From there, it was on to Portobelo, Linton and then the San Blas Islands. The San Blas is an archipelago of islands in habited by the Kuna Indians and they have an autonomous government even though they are a part of Panama. They call their world Kuna Yala. It is an idyllic place of hundreds of small islands covered in palm trees and surrounded by coral reefs. It’s also a land of contrasts. The Kuna people have traditionally lived simple lives, fishing and farming, with land being communally owned. Now with a huge influx of tourists, they are trying to transition to a capitalist economy. Add to that foreigners taking advantage of the situation by chartering to tourists and backpackers and paying no taxes, it creates a volatile mix. Cruising the area requires payment to each community for the right to anchor in their area. Also the people offer seafood, fruit and veggies, and molas and other handicrafts for sale. Molas are a famous product of the area and are traditionally worn by the women. They consist of intricately sewn fabric in many colorful designs. There are also problems with plastic trash and pollution which threaten the area even more. The weather here is also interesting. In the summer there are storms with severe lightning and several boats a year are struck. There are also severe thunderstorms that roll down out of the mountains in Columbia at night called Chocosanas which bring huge amounts of wind and rain. In the winter the wind blows. 25-30 knots tradewinds are not uncommon. As with other areas of Panama, change is a constant and hopefully it will eventually be for the better.
Form the San Blas, we traveled overnite to the Rosario Islands and then into Cartagena. The anchorage is off Club Nautico, the local marina, and was full of boats when we were there. The water is churned by constant water taxi traffic, worse in the morning and afternoon. They also have thunderstorms, called Culo de pollo that sweep through the bay and dump huge amounts of rain. After a week at anchor we couldn’t get into Club Nautico, but we were able to get a slip at Club de Pesca, a private club that rents slips to visiting boats on a space available basis. I would highly recommend it, even though it is expensive, as it is very nice and secure. Cartagena was wonderful with lots to see and do, restaurants and history. The water in the harbor is so fertile that you can almost see the grass grow on the bottom of the boat. In the week we were at anchor we accumulated an inch of growth on our anchor chain. The air is also polluted and the decks and awnings accumulate a lot of black soot which needs to be washed off.

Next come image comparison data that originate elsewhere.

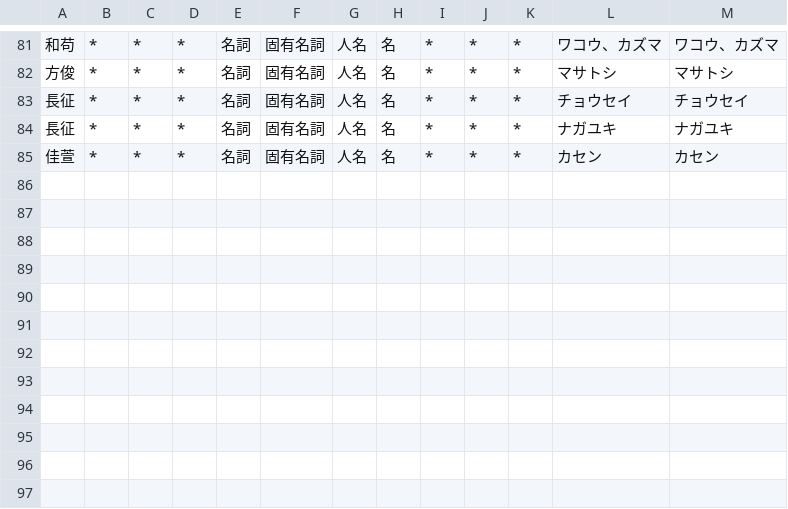
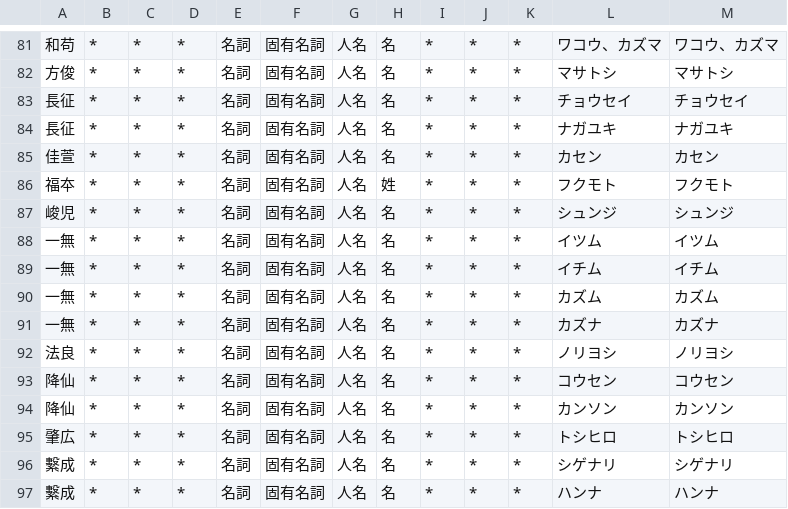
Before and after one commit to lg-official/jinmei-dict, a CSV file: data/addon/user_dict_generated.csv, drawn as a sheet; only a part is shown, gaps mark what is left out; the diff names each change by its address in the sheet, - before the commit and + after, or states it on an @@ line.

Commit message:
update dict

```diff
--- a/data/addon/user_dict_generated.csv
+++ b/data/addon/user_dict_generated.csv
+row 86: 福夲 | * | * | * | 名詞 | 固有名詞 | 人名 | 姓 | * | * | * | フクモト | フクモト
+row 87: 峻児 | * | * | * | 名詞 | 固有名詞 | 人名 | 名 | * | * | * | シュンジ | シュンジ
+row 88: 一無 | * | * | * | 名詞 | 固有名詞 | 人名 | 名 | * | * | * | イツム | イツム
+row 89: 一無 | * | * | * | 名詞 | 固有名詞 | 人名 | 名 | * | * | * | イチム | イチム
+row 90: 一無 | * | * | * | 名詞 | 固有名詞 | 人名 | 名 | * | * | * | カズム | カズム
+row 91: 一無 | * | * | * | 名詞 | 固有名詞 | 人名 | 名 | * | * | * | カズナ | カズナ
+row 92: 法良 | * | * | * | 名詞 | 固有名詞 | 人名 | 名 | * | * | * | ノリヨシ | ノリヨシ
+row 93: 降仙 | * | * | * | 名詞 | 固有名詞 | 人名 | 名 | * | * | * | コウセン | コウセン
+row 94: 降仙 | * | * | * | 名詞 | 固有名詞 | 人名 | 名 | * | * | * | カンソン | カンソン
+row 95: 肇広 | * | * | * | 名詞 | 固有名詞 | 人名 | 名 | * | * | * | トシヒロ | トシヒロ
+row 96: 繫成 | * | * | * | 名詞 | 固有名詞 | 人名 | 名 | * | * | * | シゲナリ | シゲナリ
+row 97: 繫成 | * | * | * | 名詞 | 固有名詞 | 人名 | 名 | * | * | * | ハンナ | ハンナ
```
Also changed, not shown: data/addon/user_dict_seed.csv, 2 other files.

If I were to do it again, I’d plan a haul out right before leaving Cartagena.
We left Cartagena and went back to the San Blas for a couple of months to let the winds settle a bit before heading back north. We are glad we did this trip, although we would probably not return unless we plan to transit the canal. Some folks really fall in love with Panama and many US citizens live there or spend the winters there, some in the Bocas area, up in the mountains or around the San Blas. It is possible to get a permanent visa called a pensio’n, which allows easier clearing in and out and discounts on almost everything in country. There are too many places we have yet to see for us to settle, so we’ll keep on keeping on.